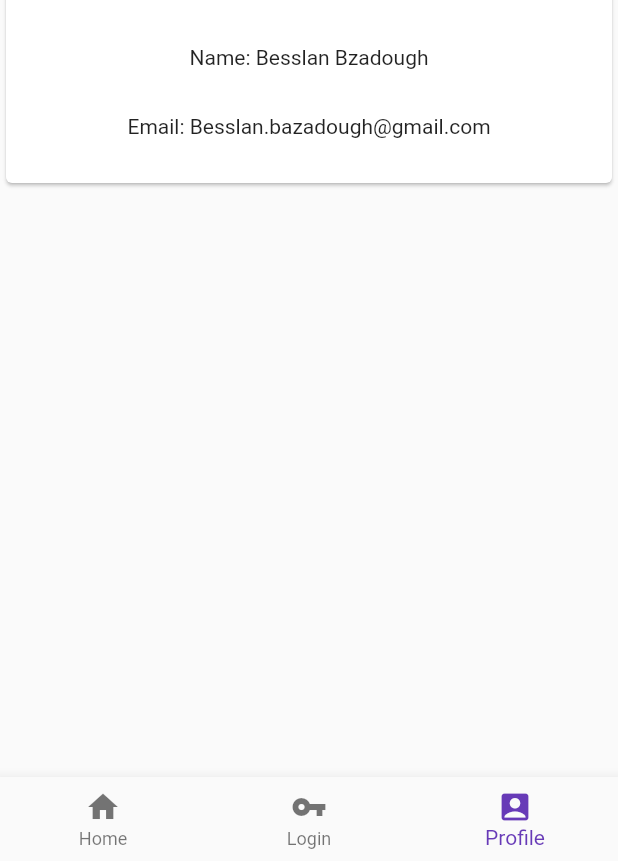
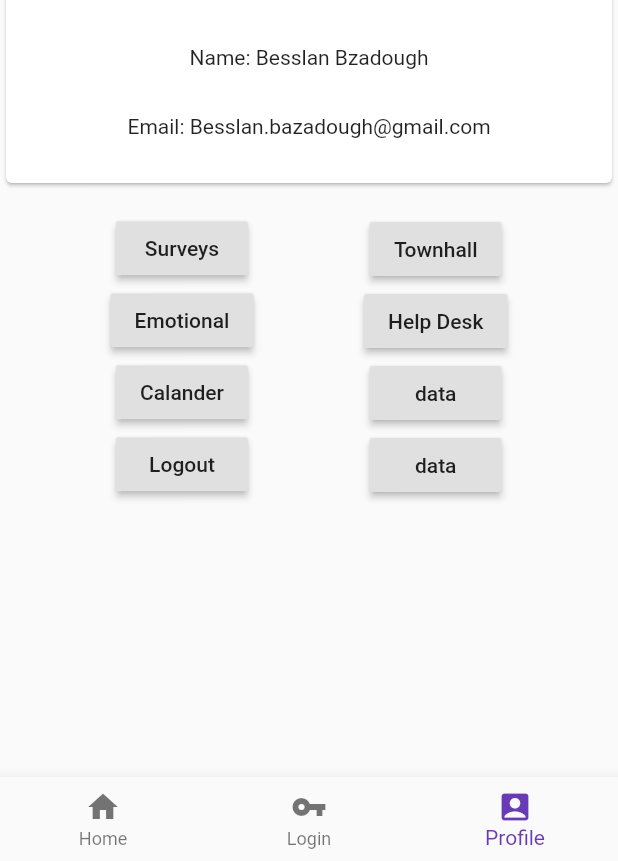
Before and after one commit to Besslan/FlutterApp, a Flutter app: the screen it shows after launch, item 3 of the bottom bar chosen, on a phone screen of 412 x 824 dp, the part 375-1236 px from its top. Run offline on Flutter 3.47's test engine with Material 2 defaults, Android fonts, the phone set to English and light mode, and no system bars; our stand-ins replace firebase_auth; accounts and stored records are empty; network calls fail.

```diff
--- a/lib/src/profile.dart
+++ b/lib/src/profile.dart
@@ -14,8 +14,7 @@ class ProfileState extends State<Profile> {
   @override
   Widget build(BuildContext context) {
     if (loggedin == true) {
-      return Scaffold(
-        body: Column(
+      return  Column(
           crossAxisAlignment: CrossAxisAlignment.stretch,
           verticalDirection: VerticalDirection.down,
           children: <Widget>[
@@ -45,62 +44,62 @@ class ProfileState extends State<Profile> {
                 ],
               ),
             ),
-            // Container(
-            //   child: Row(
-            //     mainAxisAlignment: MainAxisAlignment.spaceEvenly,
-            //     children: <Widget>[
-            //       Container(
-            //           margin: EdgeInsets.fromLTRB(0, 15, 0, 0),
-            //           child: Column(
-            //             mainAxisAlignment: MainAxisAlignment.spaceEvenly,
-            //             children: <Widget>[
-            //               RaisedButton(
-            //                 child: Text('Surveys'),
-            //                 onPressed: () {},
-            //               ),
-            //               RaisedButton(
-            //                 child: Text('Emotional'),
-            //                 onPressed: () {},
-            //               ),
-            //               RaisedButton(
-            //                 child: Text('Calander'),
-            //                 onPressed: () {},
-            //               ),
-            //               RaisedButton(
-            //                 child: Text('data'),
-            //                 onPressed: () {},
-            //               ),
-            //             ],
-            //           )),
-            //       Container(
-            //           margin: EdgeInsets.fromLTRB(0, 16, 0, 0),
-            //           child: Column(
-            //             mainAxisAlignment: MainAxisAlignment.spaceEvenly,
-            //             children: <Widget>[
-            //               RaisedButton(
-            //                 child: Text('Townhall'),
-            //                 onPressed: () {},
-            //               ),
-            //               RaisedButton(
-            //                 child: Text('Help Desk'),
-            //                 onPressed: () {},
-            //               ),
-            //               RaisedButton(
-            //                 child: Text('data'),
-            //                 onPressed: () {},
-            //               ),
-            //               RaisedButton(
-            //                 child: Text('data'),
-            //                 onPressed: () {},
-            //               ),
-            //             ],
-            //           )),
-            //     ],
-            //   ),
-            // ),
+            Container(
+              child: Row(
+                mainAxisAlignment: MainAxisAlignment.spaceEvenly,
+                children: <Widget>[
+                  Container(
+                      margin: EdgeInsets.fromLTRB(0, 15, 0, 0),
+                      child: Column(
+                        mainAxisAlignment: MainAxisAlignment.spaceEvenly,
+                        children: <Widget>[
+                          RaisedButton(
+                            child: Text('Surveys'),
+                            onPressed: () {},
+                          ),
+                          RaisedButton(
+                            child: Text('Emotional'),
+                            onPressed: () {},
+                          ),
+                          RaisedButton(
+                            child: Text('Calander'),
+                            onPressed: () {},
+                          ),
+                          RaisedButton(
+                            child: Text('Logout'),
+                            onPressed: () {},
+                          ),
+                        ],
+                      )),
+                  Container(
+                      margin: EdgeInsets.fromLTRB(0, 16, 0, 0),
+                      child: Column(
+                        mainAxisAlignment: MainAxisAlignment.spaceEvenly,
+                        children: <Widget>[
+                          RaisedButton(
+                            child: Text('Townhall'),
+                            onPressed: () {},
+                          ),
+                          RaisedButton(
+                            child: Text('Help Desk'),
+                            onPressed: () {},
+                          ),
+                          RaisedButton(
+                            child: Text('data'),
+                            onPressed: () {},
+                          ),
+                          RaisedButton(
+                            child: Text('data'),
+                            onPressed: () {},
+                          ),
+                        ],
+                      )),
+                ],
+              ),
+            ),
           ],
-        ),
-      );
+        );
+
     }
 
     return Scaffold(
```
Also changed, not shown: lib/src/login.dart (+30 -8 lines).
________________________
### What is needed:
The answer is every line in the data where the word "EdgeInsets" appears.

### Task response:
-            //           margin: EdgeInsets.fromLTRB(0, 15, 0, 0),
-            //           margin: EdgeInsets.fromLTRB(0, 16, 0, 0),
+                      margin: EdgeInsets.fromLTRB(0, 15, 0, 0),
+                      margin: EdgeInsets.fromLTRB(0, 16, 0, 0),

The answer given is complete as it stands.